User interface change data
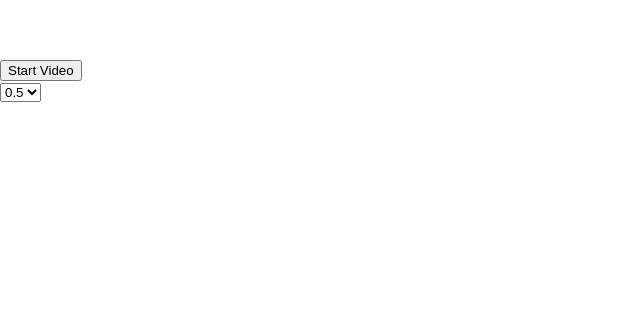
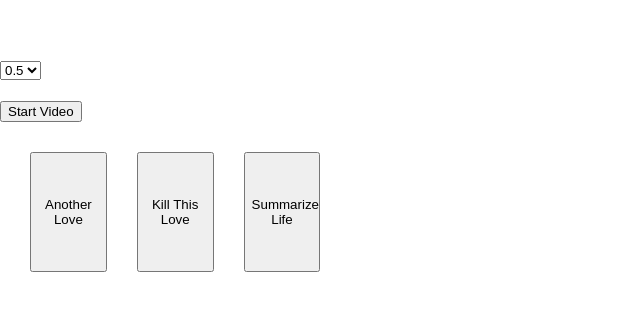
Before and after one commit to atakanhbk/GuessMusic, a React (Create React App) app in the folder guessmusic/: page / in a window 1280 px wide. Shown: the part 301-612 px from the top of the page, without its empty margins (0-640 px from the left). Built offline with nearby package versions, Linux system fonts and the light colour scheme.

Commit message:
Fixed Mech

```diff
--- /dev/null
+++ b/guessmusic/src/AnswerPart.js
@@ -0,0 +1,32 @@
+import React from "react";
+
+export default function AnswerPart({ musics }) {
+  const checkAnswer = (e) => {
+    e.preventDefault();
+    const buttonText = e.target.textContent;
+    const answerText = musics.correctAnswer;
+
+
+    if(buttonText === answerText){
+        console.log("Correct Answer !!!");
+    }
+    else{
+        console.log("Wrong Answer");
+    }
+  };
+  return (
+    <div>
+      <form id="answer-part">
+        <button className="first answer btn" onClick={checkAnswer}>
+          {musics.firstAnswer}
+        </button>
+        <button className="second answer btn" onClick={checkAnswer}>
+          {musics.secondAnswer}
+        </button>
+        <button className="third answer btn" onClick={checkAnswer}>
+          {musics.thirdAnswer}
+        </button>
+      </form>
+    </div>
+  );
+}
--- a/guessmusic/src/App.css
+++ b/guessmusic/src/App.css
@@ -0,0 +1,13 @@
+#answer-part {
+  display: flex;
+  gap: 30px;
+  margin: 30px;
+  height: 30%;
+  width: 60%;
+  position: absolute;
+}
+
+.answer{
+  width: 10%;
+  height: 50%;
+}
--- a/guessmusic/src/App.js
+++ b/guessmusic/src/App.js
@@ -1,15 +1,21 @@
-import React, { useEffect, useState } from "react";
+import "./App.css";
 import VideoPlayer from "./VideoPlayer";
-import InputPart from "./InputPart";
+
 
 function App() {
-  const [timeValue, setTimeValue] = useState("0.5");
 
   const currentMusicIndex = 0; // Example current music index
   const musicsClass = [
     {
       startSecond: 1,
       url: "https://www.youtube.com/watch?v=MwpMEbgC7DA",
+      answerPart:{
+        firstAnswer: "Another Love",
+        secondAnswer: "Kill This Love",
+        thirdAnswer: "Summarize Life",
+        correctAnswer : "Another Love"
+      }
+
     },
     {
       startSecond: 5,
@@ -18,18 +24,11 @@ function App() {
     // Add more music objects as needed
   ];
 
-  const showTimeValue = (element) => {
-    setTimeValue(element);
-  };
-
-  useEffect(() => {
-    console.log(timeValue);
-  }, [timeValue]);
 
   return (
     <div>
-      <VideoPlayer playerIndex={currentMusicIndex} musics={musicsClass} timeValue = {timeValue} />
-      <InputPart timeValue={showTimeValue} />
+      <VideoPlayer playerIndex={currentMusicIndex} musics={musicsClass} />
+
     </div>
   );
 }
--- a/guessmusic/src/InputPart.js
+++ /dev/null
@@ -1,22 +0,0 @@
-import { useEffect, useState } from "react";
-
-export default function InputPart({ timeValue }) {
-  const showValue = (event) => {
-    timeValue(event.target.value);
-  };
-
-  return (
-    <div>
-      <form id="input-form">
-        <select className="time-value" onChange={showValue}>
-          <option value="0.5">0.5</option>
-          <option value="1.0">1.0</option>
-          <option value="1.5">1.5</option>
-          <option value="2.0">2.0</option>
-        </select>
-        <br />
-        <br />
-      </form>
-    </div>
-  );
-}
--- a/guessmusic/src/VideoPlayer.js
+++ b/guessmusic/src/VideoPlayer.js
@@ -1,7 +1,12 @@
-import React, { useRef } from "react";
+import React, { useRef, useState } from "react";
 import ReactPlayer from "react-player/youtube";
+import AnswerPart from "./AnswerPart";
 
-function VideoPlayer({ playerIndex, musics, timeValue }) {
+function VideoPlayer({ playerIndex, musics }) {
+  const [isButtonVisible, setIsButtonVisible] = useState(true);
+  const [isRestartButtonVisible, setIsRestartButtonVisible] = useState(false);
+  const [timeValue, setTimeValue] = useState("0.5");
+
   const playerRef = useRef(null);
 
   const startVideo = () => {
@@ -9,6 +14,8 @@ function VideoPlayer({ playerIndex, musics, timeValue }) {
       playerRef.current.seekTo(musics[playerIndex].startSecond);
       playerRef.current.getInternalPlayer().playVideo(); // Plays the video
     }
+    setIsButtonVisible(false);
+    setIsRestartButtonVisible(false);
 
     setTimeout(() => {
       pauseVideo();
@@ -17,7 +24,12 @@ function VideoPlayer({ playerIndex, musics, timeValue }) {
 
   const pauseVideo = () => {
     playerRef.current.getInternalPlayer().pauseVideo();
+    setIsRestartButtonVisible(true);
   };
+  const getTimeValue = (event) => {
+    setTimeValue(event.target.value);
+  };
+
   return (
     <div>
       <ReactPlayer
@@ -25,7 +37,30 @@ function VideoPlayer({ playerIndex, musics, timeValue }) {
         url={musics[playerIndex].url}
         controls={true}
       />
-      <button onClick={startVideo}>Start Video</button>
+      {isButtonVisible && (
+        <form id="input-form">
+          <select className="time-value" onChange={getTimeValue}>
+            <option value="0.5">0.5</option>
+            <option value="1.0">1.0</option>
+            <option value="1.5">1.5</option>
+            <option value="2.0">2.0</option>
+          </select>
+          <br />
+          <br />
+
+          <button className="start-button" onClick={startVideo}>
+            Start Video
+          </button>
+        </form>
+      )}
+
+      {isRestartButtonVisible && (
+        <button className="restart-button" onClick={startVideo}>
+          Restart Button
+        </button>
+      )}
+
+      <AnswerPart musics={musics[playerIndex].answerPart} />
     </div>
   );
 }
```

PROBLEM DESCRIPTION -
Please show each line in the records above that contains "checkAnswer".

RESULT BELOW -
+  const checkAnswer = (e) => {
+        <button className="first answer btn" onClick={checkAnswer}>
+        <button className="second answer btn" onClick={checkAnswer}>
+        <button className="third answer btn" onClick={checkAnswer}>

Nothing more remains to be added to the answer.